Princess Beatrice left her Sony intern job after hacking controversy
The cyber attack on Sony Pictures was a major factor in Princess Beatrice's decision to leave her intern role with the company, according to reports.
The hacking attack on Sony Pictures played a crucial role in Princess Beatrice’s decision to leave her role as a paid intern at the company, it has emerged.
Friends said the princess and other employees were asked to take time off after the devastating hack – thought to have been carried out by North Korea in revenge for a Sony comedy which depicted the assassination of Kim Jong-un, the country’s leader.
However, the princess - who is sixth in line to the throne of England – decided to resign instead.
Her salary, address and other confidential information was among a vast amount of material stolen by hackers.
The cyber criminals, calling themselves Guardians of Peace, made public a range of highly damaging email exchanges between Sony bosses, as well as copies of unreleased movies and the script to the upcoming James Bond film, Spectre.
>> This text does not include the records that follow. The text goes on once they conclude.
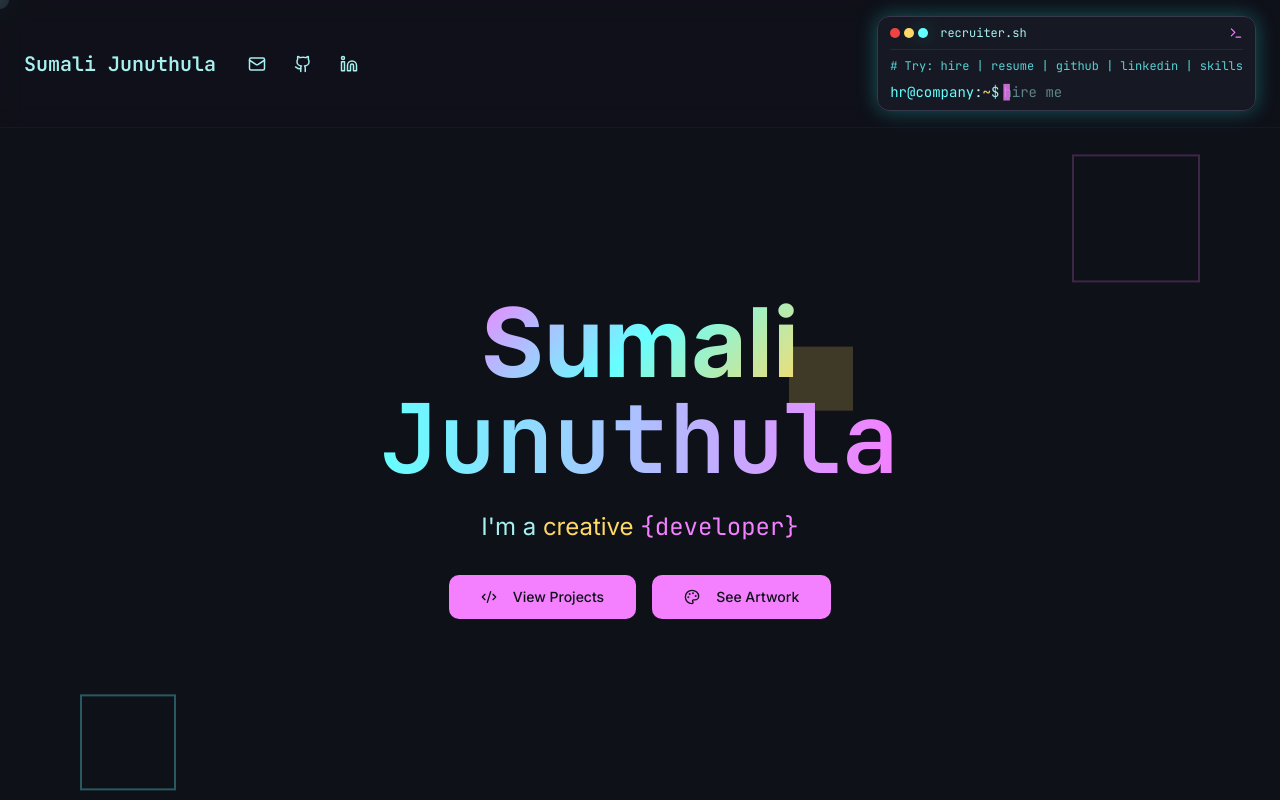
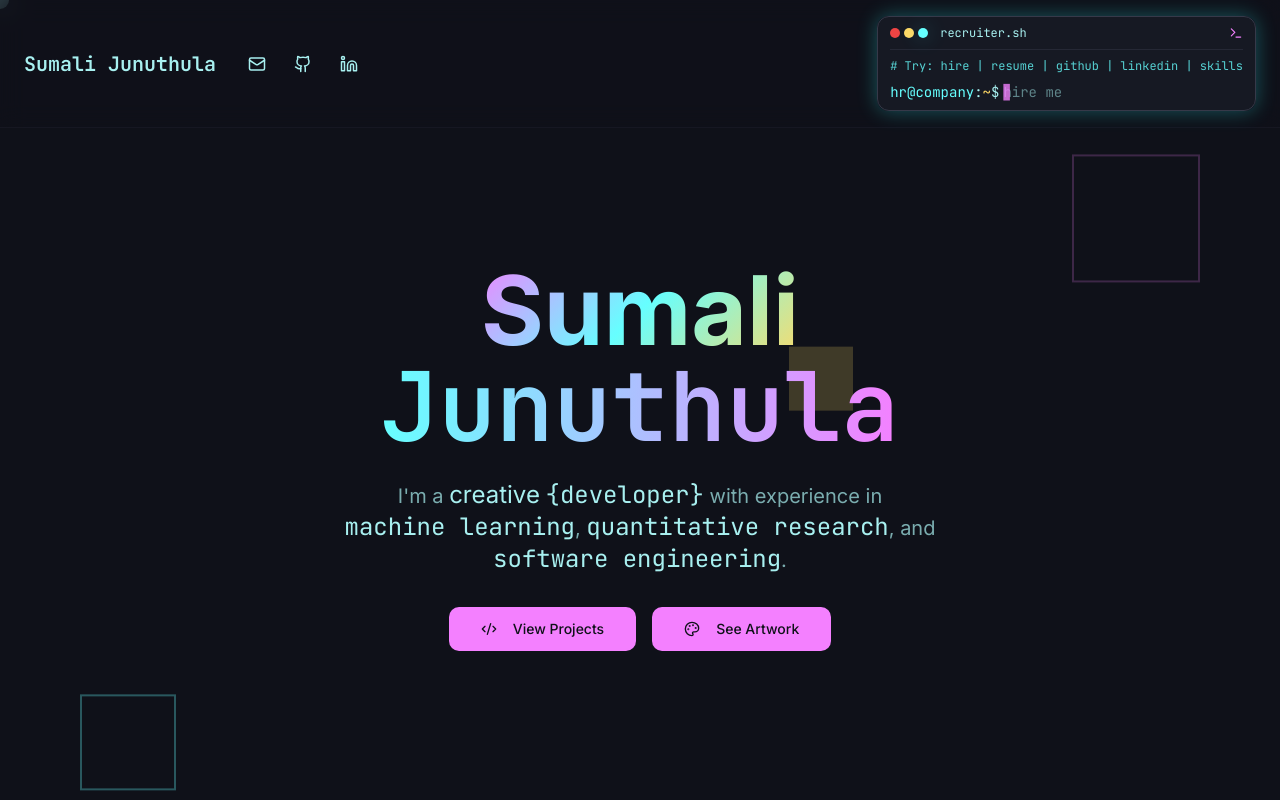
Before and after one commit to sumali-junuthula/sumali-junuthula.github.io, a React (Vite) app: page / in a window 1280 px wide. Shown: the top 800 px of the page. Built offline with nearby package versions, Linux system fonts and the light colour scheme.

Commit message:
Add subtitle

```diff
--- a/src/components/Hero.tsx
+++ b/src/components/Hero.tsx
@@ -31,8 +31,12 @@ const Hero = () => {
         </h1>
 
         {/* Subtitle */}
-        <p className="text-xl md:text-2xl text-muted-foreground mb-8 max-w-2xl mx-auto">
-          I'm a <span className="text-accent">creative</span> <span className="text-primary font-mono">{`{developer}`}</span>
+        <p className="text-xl md:text-1xl text-muted-foreground/70 mb-8 max-w-2xl mx-auto">
+          I'm a <span className="text-2xl text-muted-foreground">creative</span> <span className="text-2xl text-muted-foreground font-mono">{`{developer}`}</span>
+          {" "} with experience in {" "} <br />
+          <span className="text-2xl text-muted-foreground font-mono">machine learning</span>, {" "}
+          <span className="text-2xl text-muted-foreground font-mono">quantitative research</span>, and {" "}
+          <span className="text-2xl text-muted-foreground font-mono">software engineering</span>.
         </p>
 
         {/* CTA Buttons */}
```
It is unclear whether the security implications of working for Sony had any bearing on Princess Beatrice’s resignation.
But the company’s failure to store securely private information about a member of the Royal Family is bound to have raised concerns at Buckingham Palace.
A friend of the princess told the Mail on Sunday: “Beatrice’s job was semi closed down by North Korea when her social security details were splashed all over the pages of American newspapers.”
The development may also have influenced Beatrice (26) to view it as the right time to leave the internship at Sony’s British headquarters in Soho, central London, and attempt to secure a permanent role elsewhere.
The friend said Beatrice had been approached by headhunters and is now considering two job offers.
A Buckingham Palace spokeswoman refused to comment on the latest development.
We have only confirmed that the princess is pursuing a career in business,” said the spokeswoman.
The hackers put every computer at Sony out of action and claimed to have stolen 100 terabytes of data.
They tried to force the company to cancel the release of The Interview, featuring the assassination of Kim Jong-un.
After an initial delay the film was received a theatrical and digital release, to mixed reviews.